When I photograph a sunset I don’t usually plan to turn my back to the sun and orient my camera vertically. Sometimes, however, you just have to go with the flow.
Earlier in the week I was in Three Lakes, Wisconsin. The weather was warm and sunny, and beautiful white clouds decorated the blue sky. As the day began to wane it looked like it might be one of those evenings where we would be rewarded with a nice sunset. I didn’t look to the west, however, because I couldn’t resist watching a cloud in the east as it began to soak up the warm, late-afternoon glow of the sun.
According to The Photographer’s Ephemeris, the sunset that evening in Three Lakes would be oriented at 286 degrees. I was on a pier facing in a direction of about 60 degrees. As the sun continued to set the cloud continued to get more orange and its reflection in the lake became more intense.
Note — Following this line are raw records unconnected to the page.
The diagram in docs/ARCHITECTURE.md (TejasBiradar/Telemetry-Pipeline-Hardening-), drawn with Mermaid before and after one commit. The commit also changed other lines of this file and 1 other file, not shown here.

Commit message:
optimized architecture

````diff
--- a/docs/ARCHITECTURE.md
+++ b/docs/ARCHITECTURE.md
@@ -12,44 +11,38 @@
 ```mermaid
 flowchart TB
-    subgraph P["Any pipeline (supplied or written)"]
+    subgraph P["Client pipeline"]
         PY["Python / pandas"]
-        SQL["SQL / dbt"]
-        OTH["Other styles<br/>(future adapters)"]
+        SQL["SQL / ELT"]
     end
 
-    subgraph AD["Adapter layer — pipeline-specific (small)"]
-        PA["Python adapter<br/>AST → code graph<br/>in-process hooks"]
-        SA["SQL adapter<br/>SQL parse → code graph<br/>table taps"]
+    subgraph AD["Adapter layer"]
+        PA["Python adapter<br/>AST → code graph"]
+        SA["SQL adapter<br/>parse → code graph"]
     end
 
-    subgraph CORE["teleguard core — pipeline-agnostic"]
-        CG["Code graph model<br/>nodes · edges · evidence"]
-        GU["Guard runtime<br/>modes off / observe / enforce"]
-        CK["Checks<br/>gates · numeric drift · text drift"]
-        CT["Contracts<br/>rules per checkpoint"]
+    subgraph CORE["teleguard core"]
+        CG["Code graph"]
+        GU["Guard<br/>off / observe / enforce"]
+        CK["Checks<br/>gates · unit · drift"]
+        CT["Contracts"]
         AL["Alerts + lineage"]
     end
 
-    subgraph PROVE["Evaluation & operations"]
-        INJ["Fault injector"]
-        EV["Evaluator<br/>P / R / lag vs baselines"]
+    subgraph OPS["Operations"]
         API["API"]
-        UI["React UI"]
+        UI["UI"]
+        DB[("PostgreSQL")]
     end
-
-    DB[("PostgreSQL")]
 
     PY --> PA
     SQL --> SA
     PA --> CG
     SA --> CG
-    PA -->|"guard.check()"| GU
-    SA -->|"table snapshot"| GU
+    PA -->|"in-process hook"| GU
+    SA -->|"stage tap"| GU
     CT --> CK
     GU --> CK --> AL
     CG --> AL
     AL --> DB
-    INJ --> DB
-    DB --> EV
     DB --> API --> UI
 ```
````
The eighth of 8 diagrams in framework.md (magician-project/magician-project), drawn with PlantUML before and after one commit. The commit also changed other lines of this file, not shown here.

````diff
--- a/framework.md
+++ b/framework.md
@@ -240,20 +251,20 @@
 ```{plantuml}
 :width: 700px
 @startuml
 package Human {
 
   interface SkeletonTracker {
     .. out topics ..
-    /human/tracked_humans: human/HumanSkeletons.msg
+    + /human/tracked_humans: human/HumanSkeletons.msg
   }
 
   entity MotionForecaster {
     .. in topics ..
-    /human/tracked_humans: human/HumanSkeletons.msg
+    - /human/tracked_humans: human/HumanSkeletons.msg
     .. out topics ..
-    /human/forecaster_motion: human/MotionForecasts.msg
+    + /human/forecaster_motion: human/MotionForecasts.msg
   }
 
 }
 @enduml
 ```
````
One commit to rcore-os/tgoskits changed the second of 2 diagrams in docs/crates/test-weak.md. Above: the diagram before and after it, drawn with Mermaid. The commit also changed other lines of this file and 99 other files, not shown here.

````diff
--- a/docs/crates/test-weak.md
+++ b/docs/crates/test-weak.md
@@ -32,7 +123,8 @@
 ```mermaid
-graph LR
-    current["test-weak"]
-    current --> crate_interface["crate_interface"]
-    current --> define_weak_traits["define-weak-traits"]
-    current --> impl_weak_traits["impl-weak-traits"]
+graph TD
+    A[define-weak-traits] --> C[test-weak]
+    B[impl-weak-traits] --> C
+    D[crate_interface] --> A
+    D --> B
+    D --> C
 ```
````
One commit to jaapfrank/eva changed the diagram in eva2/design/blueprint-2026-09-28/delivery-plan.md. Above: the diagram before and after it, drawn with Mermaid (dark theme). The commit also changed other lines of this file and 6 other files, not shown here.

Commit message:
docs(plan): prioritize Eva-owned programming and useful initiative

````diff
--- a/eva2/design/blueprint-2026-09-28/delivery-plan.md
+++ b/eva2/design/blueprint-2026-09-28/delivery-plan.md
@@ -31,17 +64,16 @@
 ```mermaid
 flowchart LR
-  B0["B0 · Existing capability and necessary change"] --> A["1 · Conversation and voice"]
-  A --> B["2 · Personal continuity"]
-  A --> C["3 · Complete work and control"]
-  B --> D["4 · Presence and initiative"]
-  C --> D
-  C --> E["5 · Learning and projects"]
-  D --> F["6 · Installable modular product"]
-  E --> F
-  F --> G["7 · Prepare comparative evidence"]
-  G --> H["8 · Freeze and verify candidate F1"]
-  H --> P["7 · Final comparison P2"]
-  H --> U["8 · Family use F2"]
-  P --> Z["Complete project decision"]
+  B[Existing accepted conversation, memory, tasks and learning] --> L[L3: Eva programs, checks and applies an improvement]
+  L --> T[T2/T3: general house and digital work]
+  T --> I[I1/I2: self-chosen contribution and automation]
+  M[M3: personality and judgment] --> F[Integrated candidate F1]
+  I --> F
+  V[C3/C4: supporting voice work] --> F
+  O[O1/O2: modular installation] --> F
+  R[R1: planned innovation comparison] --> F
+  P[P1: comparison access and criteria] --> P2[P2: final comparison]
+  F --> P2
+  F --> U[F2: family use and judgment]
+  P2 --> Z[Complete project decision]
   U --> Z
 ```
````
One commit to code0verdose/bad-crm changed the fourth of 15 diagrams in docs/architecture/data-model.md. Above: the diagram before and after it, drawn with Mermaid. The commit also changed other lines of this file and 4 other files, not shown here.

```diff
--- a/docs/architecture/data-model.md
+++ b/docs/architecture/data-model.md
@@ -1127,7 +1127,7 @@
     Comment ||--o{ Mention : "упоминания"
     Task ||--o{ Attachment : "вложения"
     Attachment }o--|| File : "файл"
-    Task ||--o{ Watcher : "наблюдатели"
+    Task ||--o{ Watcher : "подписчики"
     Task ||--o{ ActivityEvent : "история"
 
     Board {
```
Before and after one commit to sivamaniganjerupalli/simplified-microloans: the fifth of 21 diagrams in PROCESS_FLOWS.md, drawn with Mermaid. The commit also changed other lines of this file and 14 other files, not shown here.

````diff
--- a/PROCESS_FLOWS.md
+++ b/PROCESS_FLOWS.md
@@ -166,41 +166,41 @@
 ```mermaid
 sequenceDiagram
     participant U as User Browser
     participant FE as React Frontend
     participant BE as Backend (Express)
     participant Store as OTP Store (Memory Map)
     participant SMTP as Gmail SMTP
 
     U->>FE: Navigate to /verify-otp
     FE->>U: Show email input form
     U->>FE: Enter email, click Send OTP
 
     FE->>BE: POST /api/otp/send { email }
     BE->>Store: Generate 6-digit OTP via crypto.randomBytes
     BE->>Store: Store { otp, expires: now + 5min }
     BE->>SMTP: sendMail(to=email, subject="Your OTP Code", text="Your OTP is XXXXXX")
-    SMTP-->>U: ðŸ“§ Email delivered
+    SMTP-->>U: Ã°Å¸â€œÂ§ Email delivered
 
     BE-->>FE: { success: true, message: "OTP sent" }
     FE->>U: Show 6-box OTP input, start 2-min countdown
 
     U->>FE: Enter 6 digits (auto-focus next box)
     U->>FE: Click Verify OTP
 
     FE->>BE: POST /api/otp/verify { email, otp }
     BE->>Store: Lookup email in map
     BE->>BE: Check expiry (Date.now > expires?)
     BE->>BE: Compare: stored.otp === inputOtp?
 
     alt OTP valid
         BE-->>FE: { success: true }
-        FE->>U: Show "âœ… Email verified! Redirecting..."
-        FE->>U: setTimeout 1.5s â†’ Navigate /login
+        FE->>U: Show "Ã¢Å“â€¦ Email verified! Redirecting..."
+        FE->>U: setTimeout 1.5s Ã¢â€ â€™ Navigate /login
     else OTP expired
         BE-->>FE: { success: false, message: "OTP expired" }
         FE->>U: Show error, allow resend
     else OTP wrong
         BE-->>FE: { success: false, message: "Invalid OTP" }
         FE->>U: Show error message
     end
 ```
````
I started out taking horizontal pictures with the reflection in the lake taking up about two-thirds of the frame. Then I switched to vertical and tried to get as much of the cloud and its reflection in the same frame. In this orientation, despite having my 17-85 mm lens set t0 17 mm, I could not capture enough of the scene. A full-frame camera might have captured it all but my APS-C sensor converts a 17 mm lens to about 27 mm. That wasn’t wide enough for what I wanted.
Finally, I decided to keep the camera oriented vertically and take two pictures that I could use to create a panorama. This would allow me to include the majority of the cloud and its reflection. I took one photo that was mostly sky with some lake and the other mostly lake with some sky. For the second picture I laid down on the pier in order to get close to the water.
Because of the sharp line of the horizon, I didn’t bother to use Photoshop’s panorama function to create the final image. I simply put the images in separate layers, lined up the horizons, masked out the overlapping parts and merged them into the final photograph — a vertical panorama taken at sunset.